Sunday, September 21, 2008


so folks, i just set up a flickr account because that seems to be the most practical way to share photos from ecualand. i think this link will work. bookmark it. i posted a few today, as many as i could get up before my camera battery died.

NB: having a very expensive camera out and about in Duran is not always a smart thing to do--for safety, simplicity, or intentionality. therefore, real photos of what Duran is really like, photos that you´d really care to see, wont be taken for a while. a few months at least. i certainly wont have a camera out in 28 de agosto for a looong time. but someday.

Sunday, September 14, 2008


Vicente is 5 years old. He is small for his age, as most kids here are, with sweet expressive eyes. He isn´t very talkative but is energetic and always engaged in activities, whether it be coloring or soccer. He lives behind the school, right where our bus drops us off, in a cane house with his brother Ricardo, 9, sister Julissa, 7, and a baby less than a year old. Sweetest kids. Their mother died of cancer just a few months ago, and their father is a drug addict, pretty much mentally checked out.

Last week, on Tuesday, during recess at Manos Abiertas, Vicente fell off, or was pushed off, or got caught in, the swing. We´re not sure. All we knew was that he was on the ground crying and wailing in pain. Kasia held him for a few minutes and he just kept screaming in agony. He´d broken his arm. Danny tried to call our director, Kasia brought him back to his house with a few advil and extra bread and bananas, and I wrapped up the program for the day.
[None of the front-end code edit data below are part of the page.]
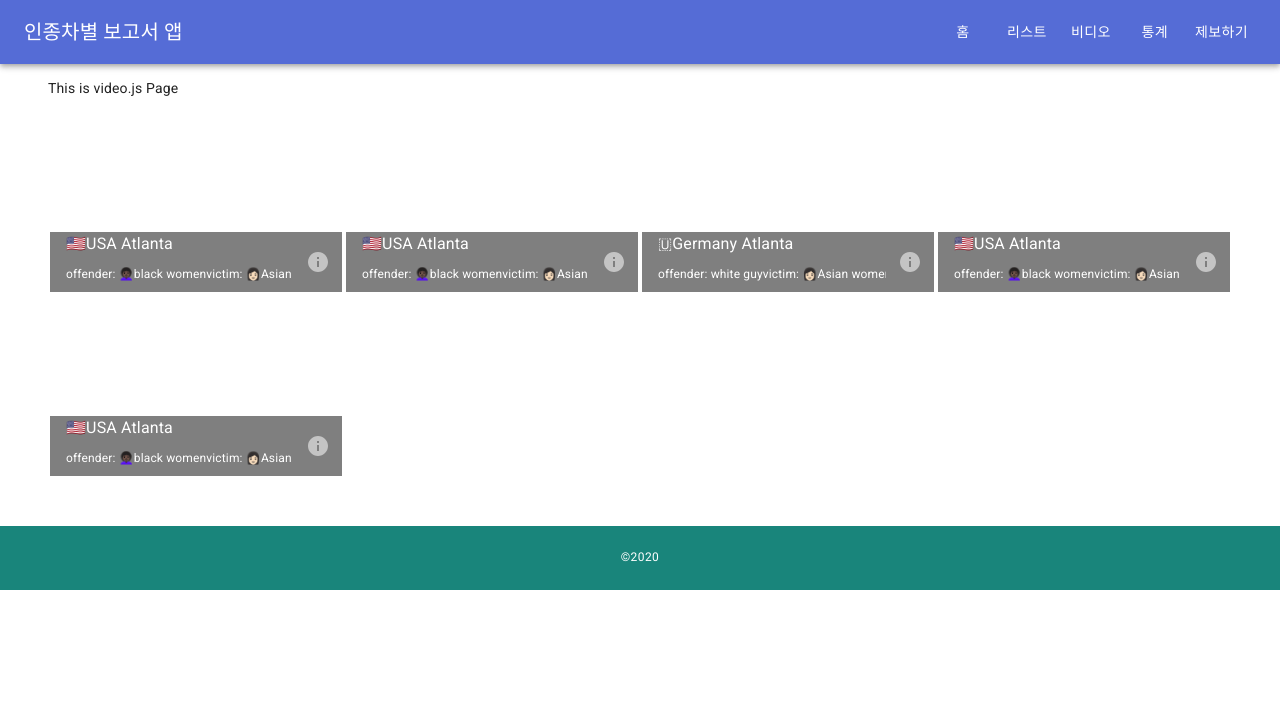
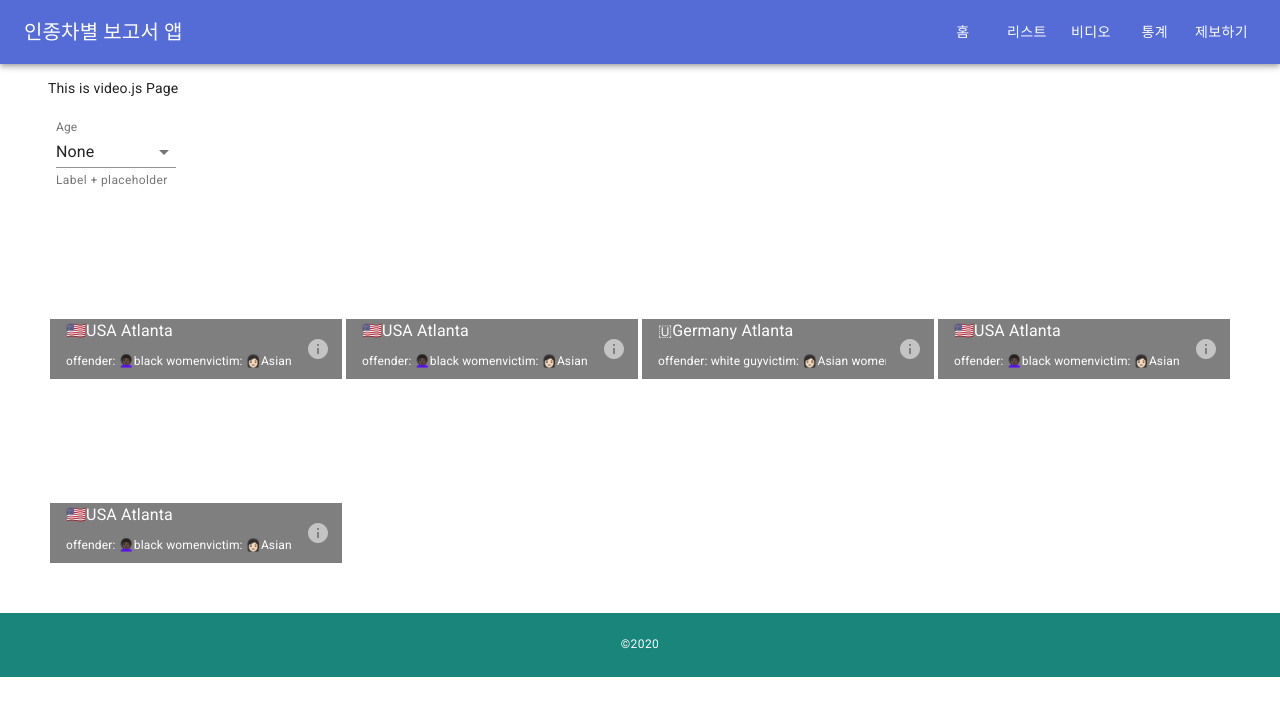
Before and after one commit to de24world/old-racism-report, a Next.js app in the folder client/: page /video in a window 1280 px wide. Shown: the top 716 px of the page. Built offline with nearby package versions, Linux system fonts and the light colour scheme; data requests are answered from the project's data file.

Commit message:
sample select video filter component

```diff
--- a/client/pages/video.js
+++ b/client/pages/video.js
@@ -2,6 +2,7 @@ import { useState, useEffect } from "react";
 import Axios from "axios";
 import Layout from "../src/components/common/Layout";
 import VideoList from "../src/components/Video/VideoList";
+import VideoFilter from "../src/components/Video/VideoFilter";
 
 const ListPage = () => {
   const [dataList, setDataList] = useState([]);
@@ -22,6 +23,7 @@ const ListPage = () => {
     <div>
       <Layout>
         <p>This is video.js Page</p>
+        <VideoFilter dataList={dataList} />
         <VideoList dataList={dataList} />
       </Layout>
     </div>
--- /dev/null
+++ b/client/src/components/Video/VideoFilter.jsx
@@ -0,0 +1,61 @@
+import React, { useState } from "react";
+import PropTypes from "prop-types";
+
+import { makeStyles } from "@material-ui/core/styles";
+import InputLabel from "@material-ui/core/InputLabel";
+import FormHelperText from "@material-ui/core/FormHelperText";
+import FormControl from "@material-ui/core/FormControl";
+// import Select from "@material-ui/core/Select";
+import NativeSelect from "@material-ui/core/NativeSelect";
+
+const useStyles = makeStyles((theme) => ({
+  formControl: {
+    margin: theme.spacing(1),
+    minWidth: 120,
+  },
+}));
+
+const VideoFilter = ({ dataList }) => {
+  const classes = useStyles();
+
+  const [state, setState] = useState({
+    age: "",
+    name: "hai",
+  });
+
+  const handleChange = (event) => {
+    const name = event.target.name;
+    setState({
+      ...state,
+      [name]: event.target.value,
+    });
+  };
+
+  return (
+    <div>
+      <FormControl className={classes.formControl}>
+        <InputLabel shrink htmlFor="age-native-label-placeholder">
+          Age
+        </InputLabel>
+        <NativeSelect
+          value={state.age}
+          onChange={handleChange}
+          inputProps={{
+            name: "age",
+            id: "age-native-label-placeholder",
+          }}
+        >
+          <option value="">None</option>
+          <option value={10}>Ten</option>
+          <option value={20}>Twenty</option>
+          <option value={30}>Thirty</option>
+        </NativeSelect>
+        <FormHelperText>Label + placeholder</FormHelperText>
+      </FormControl>
+    </div>
+  );
+};
+
+VideoFilter.propTypes = {};
+
+export default VideoFilter;
```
What to do? We had no emergency plan in place yet. Is it our responsibility to get him medical attention? What is our role here? Rostro de Cristo is not a medical clinic. We don´t want Manos to become a medical clinic. We don´t want to build up dependencies between the 28 de Agosto community and RdC. If we take him to the hospital, will the community begin to expect us, rely on us, to provide this type of care for every need? Will they be disempowered? Is there a way in which we can empower this family to provide for themselves? Will the drugged out father be of any help to him? On the other hand, if we don´t take him to a hospital and get him in a cast, he will be disabled in his right arm for the rest of his life.

When things are broken in Ecuador, they usually don´t get fixed. Institutions, families, buildings, or bones.

Wednesday, Vicente was back at Manos, drained of energy, with his arm limp at his side. I spent the afternoon trying to do the normal routine while playing bodyguard to prevent any further injury. Kasia talked to his father that afternoon, who was rather indifferent to the whole situation. ´Can you take him to the hospital?´ ´No, I have to stay here with the baby. ´ Would you be ok with us taking to him to the hospital tomorrow morning?´ ´Sure, whatever.´

After talking to our director, Kasia missed work to take Vicente to a medical clinic in Duran Thursday morning, with another RdC volunteer Melissa who works there. After weaving their way through the inefficient Ecuadorian health care system, much thanks to RdC´s relationship with the clinic, and paying out of her own stipend, they were able to take x-rays of Vicente´s arm. Fracture on the elbow. From there they were sent to a private children´s hospital in Guayaquil, after sitting in a traumatic emergency room for far too long, they put a soft temporary cast on Vicente´s arm, again thanks to RdC connections there. They couldn´t do a hard cast that day. No time. Would have to come back tomorrow. When they made it to Manos that afternoon, i literally jumped with joy when i saw even the soft cast on his arm. Someone did something. He got some sort of medical attention...probably more than he´d ever had in his life until this point. Resurrection.

Monday, we visited the family before Manos began to see how Vicente was doing. The whole family has pink eye. All of the kids, and the father. More brokenness that will most likely go untreated. We couldn´t let the kids come to the program for a few days because we didn´t want all of the kids to end up with pink eye. Try telling three children with no mother, druggie father, and a broken arm that they can´t come to Manos Abiertas until their eyes get better, knowing all too well that the situation is entirely out of their open hands.

This past Wednesday, over a week after the accident, Kasia was able to take Vicente to a specialist at the medical dispensario in our neighborhood. The specialist said he could make a cast for him, but they didn´t have any supplies there. The closest pharmacy that sells them is a 15 minute busride away. Kasia would have to leave Vicente at the clinic and go buy the necessary items to make a cast...but she´d have to hurry, the doctor will be leaving soon.

Gracias a Dios, Vicente has a hard cast now, and we´ve been letting other kids at Manos sign it. He thinks that´s really cool.


This event led to some reflection on the brokenness of our own lives and our own hearts, the brokenness of the institutions that govern life here, and the ways in which Christ is present through, and works through, our brokenness (road to Emmaus, anyone?). Luckily, we were able to fix this break , through many sacrifices. Given the malnutrition that the children in 28 de Agosto suffer, and the lack of availability to what is a crappy healthcare system anyway, this will probably happen again, in some capacity, to someone we know. We can´t fix everything. We need God to be in the brokenness.


Coming soon...
Early observations on the Catholic Church and the Body of Christ in Duran.